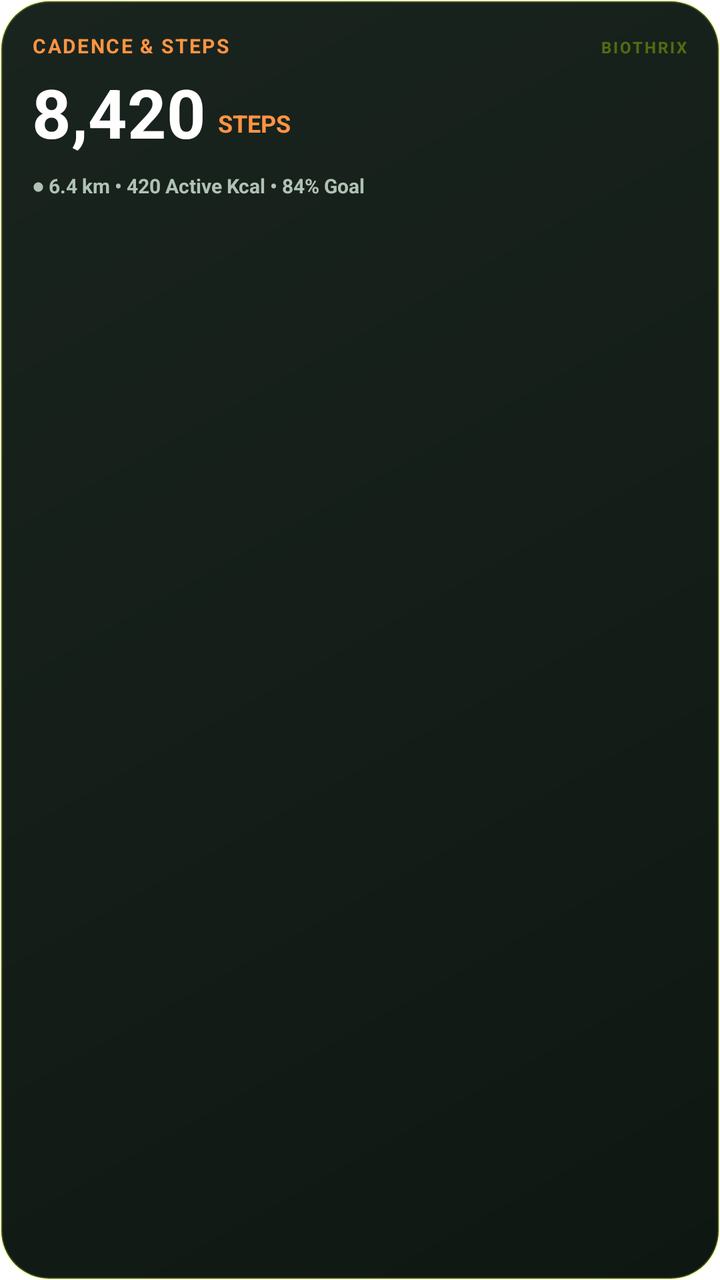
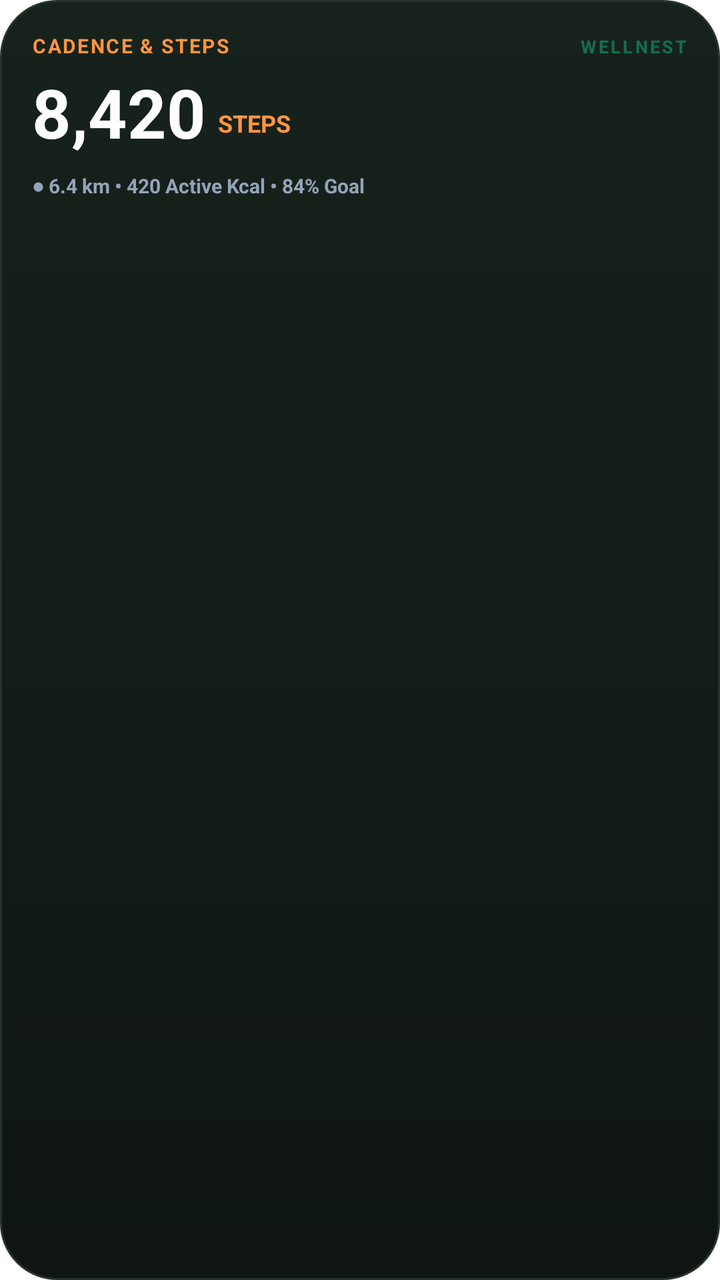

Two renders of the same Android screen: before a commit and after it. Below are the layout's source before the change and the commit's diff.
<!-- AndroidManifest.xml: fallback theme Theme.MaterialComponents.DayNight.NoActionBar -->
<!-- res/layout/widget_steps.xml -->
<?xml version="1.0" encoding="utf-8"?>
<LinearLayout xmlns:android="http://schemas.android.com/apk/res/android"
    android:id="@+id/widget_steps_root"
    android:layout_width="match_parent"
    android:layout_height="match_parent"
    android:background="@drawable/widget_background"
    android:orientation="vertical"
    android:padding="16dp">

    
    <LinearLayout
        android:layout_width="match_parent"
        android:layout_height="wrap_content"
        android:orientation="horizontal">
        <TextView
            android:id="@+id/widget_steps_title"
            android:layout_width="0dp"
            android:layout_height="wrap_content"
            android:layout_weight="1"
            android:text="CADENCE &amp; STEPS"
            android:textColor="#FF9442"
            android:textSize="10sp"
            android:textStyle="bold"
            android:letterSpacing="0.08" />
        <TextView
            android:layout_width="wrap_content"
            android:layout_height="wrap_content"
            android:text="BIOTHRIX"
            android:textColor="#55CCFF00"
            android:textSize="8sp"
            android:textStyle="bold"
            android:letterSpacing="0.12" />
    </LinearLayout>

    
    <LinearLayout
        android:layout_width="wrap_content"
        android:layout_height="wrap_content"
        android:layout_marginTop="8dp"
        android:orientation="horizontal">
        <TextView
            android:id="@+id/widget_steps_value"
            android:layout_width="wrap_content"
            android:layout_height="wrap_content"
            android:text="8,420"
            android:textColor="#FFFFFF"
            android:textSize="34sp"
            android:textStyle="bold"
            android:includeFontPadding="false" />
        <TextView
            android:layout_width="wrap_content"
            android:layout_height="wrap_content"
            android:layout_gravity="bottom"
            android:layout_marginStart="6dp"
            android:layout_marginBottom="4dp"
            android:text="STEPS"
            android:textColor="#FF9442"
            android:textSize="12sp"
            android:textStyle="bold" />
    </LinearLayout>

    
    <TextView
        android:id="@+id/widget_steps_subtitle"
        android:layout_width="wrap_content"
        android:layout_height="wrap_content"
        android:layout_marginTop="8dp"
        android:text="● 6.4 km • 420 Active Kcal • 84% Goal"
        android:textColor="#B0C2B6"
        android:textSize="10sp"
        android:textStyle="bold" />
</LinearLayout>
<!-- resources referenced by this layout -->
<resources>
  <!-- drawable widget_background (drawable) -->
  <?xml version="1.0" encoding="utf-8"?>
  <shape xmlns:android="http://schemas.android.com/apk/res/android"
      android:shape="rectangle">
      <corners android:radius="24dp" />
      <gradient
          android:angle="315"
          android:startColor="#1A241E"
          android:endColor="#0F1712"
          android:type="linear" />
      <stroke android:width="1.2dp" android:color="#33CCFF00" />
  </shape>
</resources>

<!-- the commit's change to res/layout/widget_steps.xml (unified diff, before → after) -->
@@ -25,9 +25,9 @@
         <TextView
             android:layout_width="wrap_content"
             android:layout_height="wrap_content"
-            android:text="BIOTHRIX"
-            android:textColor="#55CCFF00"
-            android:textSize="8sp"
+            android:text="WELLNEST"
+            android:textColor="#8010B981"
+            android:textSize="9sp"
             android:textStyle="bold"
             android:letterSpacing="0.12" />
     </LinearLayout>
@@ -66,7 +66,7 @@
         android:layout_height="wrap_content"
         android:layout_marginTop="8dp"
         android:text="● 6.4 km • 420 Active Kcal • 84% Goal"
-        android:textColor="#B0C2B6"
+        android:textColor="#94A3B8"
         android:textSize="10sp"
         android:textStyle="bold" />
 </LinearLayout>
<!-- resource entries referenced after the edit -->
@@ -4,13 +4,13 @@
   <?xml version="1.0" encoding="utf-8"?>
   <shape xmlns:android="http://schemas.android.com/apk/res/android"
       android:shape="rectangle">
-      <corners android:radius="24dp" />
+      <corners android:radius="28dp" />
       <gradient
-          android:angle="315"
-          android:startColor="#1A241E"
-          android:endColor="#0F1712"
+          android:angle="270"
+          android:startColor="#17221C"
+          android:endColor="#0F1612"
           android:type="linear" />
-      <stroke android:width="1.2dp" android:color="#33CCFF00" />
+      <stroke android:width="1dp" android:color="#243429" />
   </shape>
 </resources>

→ **ASSIGNMENT**: Return, from the material above, every line with the word "bold".

→ **RESULT OF THIS EXERCISE**:
            android:textStyle="bold"
            android:textStyle="bold"
            android:textStyle="bold"
            android:textStyle="bold" />
        android:textStyle="bold" />
             android:textStyle="bold"
         android:textStyle="bold" />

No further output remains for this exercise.